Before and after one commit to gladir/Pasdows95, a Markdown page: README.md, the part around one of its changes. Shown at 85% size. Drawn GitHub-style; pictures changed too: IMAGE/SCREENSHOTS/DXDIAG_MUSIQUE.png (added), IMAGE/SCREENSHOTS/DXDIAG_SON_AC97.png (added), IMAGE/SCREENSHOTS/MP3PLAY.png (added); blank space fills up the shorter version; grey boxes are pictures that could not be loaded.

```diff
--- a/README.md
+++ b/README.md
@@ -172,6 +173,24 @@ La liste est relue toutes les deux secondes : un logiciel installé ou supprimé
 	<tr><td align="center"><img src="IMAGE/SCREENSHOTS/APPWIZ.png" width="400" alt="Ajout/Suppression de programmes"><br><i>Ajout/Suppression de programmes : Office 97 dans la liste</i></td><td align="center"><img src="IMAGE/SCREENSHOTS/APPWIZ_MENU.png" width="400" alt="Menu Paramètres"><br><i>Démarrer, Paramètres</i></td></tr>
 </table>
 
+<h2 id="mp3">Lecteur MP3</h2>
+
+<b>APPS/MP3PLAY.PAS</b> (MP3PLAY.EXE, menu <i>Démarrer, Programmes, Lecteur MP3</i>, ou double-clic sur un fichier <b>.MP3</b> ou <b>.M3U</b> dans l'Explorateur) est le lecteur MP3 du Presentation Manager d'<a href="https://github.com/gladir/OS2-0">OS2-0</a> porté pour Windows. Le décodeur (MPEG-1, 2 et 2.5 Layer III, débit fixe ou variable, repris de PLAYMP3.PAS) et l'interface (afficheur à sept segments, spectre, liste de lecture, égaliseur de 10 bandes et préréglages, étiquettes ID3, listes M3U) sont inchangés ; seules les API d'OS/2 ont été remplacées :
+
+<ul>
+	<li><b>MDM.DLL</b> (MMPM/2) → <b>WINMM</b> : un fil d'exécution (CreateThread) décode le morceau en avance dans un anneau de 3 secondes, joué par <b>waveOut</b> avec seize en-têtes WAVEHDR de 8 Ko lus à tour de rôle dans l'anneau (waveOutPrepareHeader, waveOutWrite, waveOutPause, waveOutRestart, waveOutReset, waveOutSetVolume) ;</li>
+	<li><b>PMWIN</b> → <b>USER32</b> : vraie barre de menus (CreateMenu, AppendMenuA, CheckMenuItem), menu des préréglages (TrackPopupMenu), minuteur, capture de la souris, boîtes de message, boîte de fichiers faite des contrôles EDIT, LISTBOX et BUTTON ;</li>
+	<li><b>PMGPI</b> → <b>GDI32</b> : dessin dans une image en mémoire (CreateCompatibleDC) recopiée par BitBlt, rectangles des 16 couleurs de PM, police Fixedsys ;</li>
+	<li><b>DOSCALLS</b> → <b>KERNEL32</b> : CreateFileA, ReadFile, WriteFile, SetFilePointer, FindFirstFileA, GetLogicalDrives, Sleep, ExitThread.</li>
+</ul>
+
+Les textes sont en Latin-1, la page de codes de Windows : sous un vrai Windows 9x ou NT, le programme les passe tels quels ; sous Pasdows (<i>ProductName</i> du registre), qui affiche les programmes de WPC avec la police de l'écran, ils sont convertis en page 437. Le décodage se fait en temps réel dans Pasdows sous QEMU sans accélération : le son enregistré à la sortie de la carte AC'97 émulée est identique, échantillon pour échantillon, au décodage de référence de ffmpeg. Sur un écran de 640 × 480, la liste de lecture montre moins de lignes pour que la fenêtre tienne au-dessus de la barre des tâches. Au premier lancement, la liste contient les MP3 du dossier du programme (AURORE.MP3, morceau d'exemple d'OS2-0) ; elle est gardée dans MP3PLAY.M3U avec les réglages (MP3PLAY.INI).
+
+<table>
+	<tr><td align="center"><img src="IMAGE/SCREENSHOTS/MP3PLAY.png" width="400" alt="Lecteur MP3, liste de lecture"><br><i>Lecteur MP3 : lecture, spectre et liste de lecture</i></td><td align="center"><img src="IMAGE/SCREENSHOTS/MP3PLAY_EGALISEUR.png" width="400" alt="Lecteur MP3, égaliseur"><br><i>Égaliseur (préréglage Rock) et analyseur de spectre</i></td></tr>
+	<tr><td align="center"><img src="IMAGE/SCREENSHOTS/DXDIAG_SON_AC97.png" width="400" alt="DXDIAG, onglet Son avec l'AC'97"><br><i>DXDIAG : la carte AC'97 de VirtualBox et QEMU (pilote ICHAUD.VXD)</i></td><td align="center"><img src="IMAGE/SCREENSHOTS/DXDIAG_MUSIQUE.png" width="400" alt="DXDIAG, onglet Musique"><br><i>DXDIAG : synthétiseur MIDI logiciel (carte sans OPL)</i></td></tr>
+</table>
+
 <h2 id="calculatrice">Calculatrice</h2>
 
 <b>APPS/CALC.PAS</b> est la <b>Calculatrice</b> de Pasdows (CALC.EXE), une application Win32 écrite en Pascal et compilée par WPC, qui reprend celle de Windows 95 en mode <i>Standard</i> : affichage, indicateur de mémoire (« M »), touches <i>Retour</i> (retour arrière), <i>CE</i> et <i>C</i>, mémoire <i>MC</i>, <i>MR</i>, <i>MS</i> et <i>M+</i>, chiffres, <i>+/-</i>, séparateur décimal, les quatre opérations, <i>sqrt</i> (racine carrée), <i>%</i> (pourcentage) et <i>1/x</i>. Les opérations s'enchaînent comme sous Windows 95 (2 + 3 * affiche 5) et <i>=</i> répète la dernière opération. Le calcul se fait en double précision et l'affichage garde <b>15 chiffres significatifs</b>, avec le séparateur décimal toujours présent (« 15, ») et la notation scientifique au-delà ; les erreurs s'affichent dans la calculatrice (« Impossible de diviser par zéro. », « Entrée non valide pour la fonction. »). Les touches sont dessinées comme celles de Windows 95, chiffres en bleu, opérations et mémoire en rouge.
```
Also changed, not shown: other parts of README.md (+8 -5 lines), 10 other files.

(What you should do): Please repeat the data in full so that nothing differs from the original.

(Response):
Before and after one commit to gladir/Pasdows95, a Markdown page: README.md, the part around one of its changes. Shown at 85% size. Drawn GitHub-style; pictures changed too: IMAGE/SCREENSHOTS/DXDIAG_MUSIQUE.png (added), IMAGE/SCREENSHOTS/DXDIAG_SON_AC97.png (added), IMAGE/SCREENSHOTS/MP3PLAY.png (added); blank space fills up the shorter version; grey boxes are pictures that could not be loaded.

```diff
--- a/README.md
+++ b/README.md
@@ -172,6 +173,24 @@ La liste est relue toutes les deux secondes : un logiciel installé ou supprimé
 	<tr><td align="center"><img src="IMAGE/SCREENSHOTS/APPWIZ.png" width="400" alt="Ajout/Suppression de programmes"><br><i>Ajout/Suppression de programmes : Office 97 dans la liste</i></td><td align="center"><img src="IMAGE/SCREENSHOTS/APPWIZ_MENU.png" width="400" alt="Menu Paramètres"><br><i>Démarrer, Paramètres</i></td></tr>
 </table>
 
+<h2 id="mp3">Lecteur MP3</h2>
+
+<b>APPS/MP3PLAY.PAS</b> (MP3PLAY.EXE, menu <i>Démarrer, Programmes, Lecteur MP3</i>, ou double-clic sur un fichier <b>.MP3</b> ou <b>.M3U</b> dans l'Explorateur) est le lecteur MP3 du Presentation Manager d'<a href="https://github.com/gladir/OS2-0">OS2-0</a> porté pour Windows. Le décodeur (MPEG-1, 2 et 2.5 Layer III, débit fixe ou variable, repris de PLAYMP3.PAS) et l'interface (afficheur à sept segments, spectre, liste de lecture, égaliseur de 10 bandes et préréglages, étiquettes ID3, listes M3U) sont inchangés ; seules les API d'OS/2 ont été remplacées :
+
+<ul>
+	<li><b>MDM.DLL</b> (MMPM/2) → <b>WINMM</b> : un fil d'exécution (CreateThread) décode le morceau en avance dans un anneau de 3 secondes, joué par <b>waveOut</b> avec seize en-têtes WAVEHDR de 8 Ko lus à tour de rôle dans l'anneau (waveOutPrepareHeader, waveOutWrite, waveOutPause, waveOutRestart, waveOutReset, waveOutSetVolume) ;</li>
+	<li><b>PMWIN</b> → <b>USER32</b> : vraie barre de menus (CreateMenu, AppendMenuA, CheckMenuItem), menu des préréglages (TrackPopupMenu), minuteur, capture de la souris, boîtes de message, boîte de fichiers faite des contrôles EDIT, LISTBOX et BUTTON ;</li>
+	<li><b>PMGPI</b> → <b>GDI32</b> : dessin dans une image en mémoire (CreateCompatibleDC) recopiée par BitBlt, rectangles des 16 couleurs de PM, police Fixedsys ;</li>
+	<li><b>DOSCALLS</b> → <b>KERNEL32</b> : CreateFileA, ReadFile, WriteFile, SetFilePointer, FindFirstFileA, GetLogicalDrives, Sleep, ExitThread.</li>
+</ul>
+
+Les textes sont en Latin-1, la page de codes de Windows : sous un vrai Windows 9x ou NT, le programme les passe tels quels ; sous Pasdows (<i>ProductName</i> du registre), qui affiche les programmes de WPC avec la police de l'écran, ils sont convertis en page 437. Le décodage se fait en temps réel dans Pasdows sous QEMU sans accélération : le son enregistré à la sortie de la carte AC'97 émulée est identique, échantillon pour échantillon, au décodage de référence de ffmpeg. Sur un écran de 640 × 480, la liste de lecture montre moins de lignes pour que la fenêtre tienne au-dessus de la barre des tâches. Au premier lancement, la liste contient les MP3 du dossier du programme (AURORE.MP3, morceau d'exemple d'OS2-0) ; elle est gardée dans MP3PLAY.M3U avec les réglages (MP3PLAY.INI).
+
+<table>
+	<tr><td align="center"><img src="IMAGE/SCREENSHOTS/MP3PLAY.png" width="400" alt="Lecteur MP3, liste de lecture"><br><i>Lecteur MP3 : lecture, spectre et liste de lecture</i></td><td align="center"><img src="IMAGE/SCREENSHOTS/MP3PLAY_EGALISEUR.png" width="400" alt="Lecteur MP3, égaliseur"><br><i>Égaliseur (préréglage Rock) et analyseur de spectre</i></td></tr>
+	<tr><td align="center"><img src="IMAGE/SCREENSHOTS/DXDIAG_SON_AC97.png" width="400" alt="DXDIAG, onglet Son avec l'AC'97"><br><i>DXDIAG : la carte AC'97 de VirtualBox et QEMU (pilote ICHAUD.VXD)</i></td><td align="center"><img src="IMAGE/SCREENSHOTS/DXDIAG_MUSIQUE.png" width="400" alt="DXDIAG, onglet Musique"><br><i>DXDIAG : synthétiseur MIDI logiciel (carte sans OPL)</i></td></tr>
+</table>
+
 <h2 id="calculatrice">Calculatrice</h2>
 
 <b>APPS/CALC.PAS</b> est la <b>Calculatrice</b> de Pasdows (CALC.EXE), une application Win32 écrite en Pascal et compilée par WPC, qui reprend celle de Windows 95 en mode <i>Standard</i> : affichage, indicateur de mémoire (« M »), touches <i>Retour</i> (retour arrière), <i>CE</i> et <i>C</i>, mémoire <i>MC</i>, <i>MR</i>, <i>MS</i> et <i>M+</i>, chiffres, <i>+/-</i>, séparateur décimal, les quatre opérations, <i>sqrt</i> (racine carrée), <i>%</i> (pourcentage) et <i>1/x</i>. Les opérations s'enchaînent comme sous Windows 95 (2 + 3 * affiche 5) et <i>=</i> répète la dernière opération. Le calcul se fait en double précision et l'affichage garde <b>15 chiffres significatifs</b>, avec le séparateur décimal toujours présent (« 15, ») et la notation scientifique au-delà ; les erreurs s'affichent dans la calculatrice (« Impossible de diviser par zéro. », « Entrée non valide pour la fonction. »). Les touches sont dessinées comme celles de Windows 95, chiffres en bleu, opérations et mémoire en rouge.
```
Also changed, not shown: other parts of README.md (+8 -5 lines), 10 other files.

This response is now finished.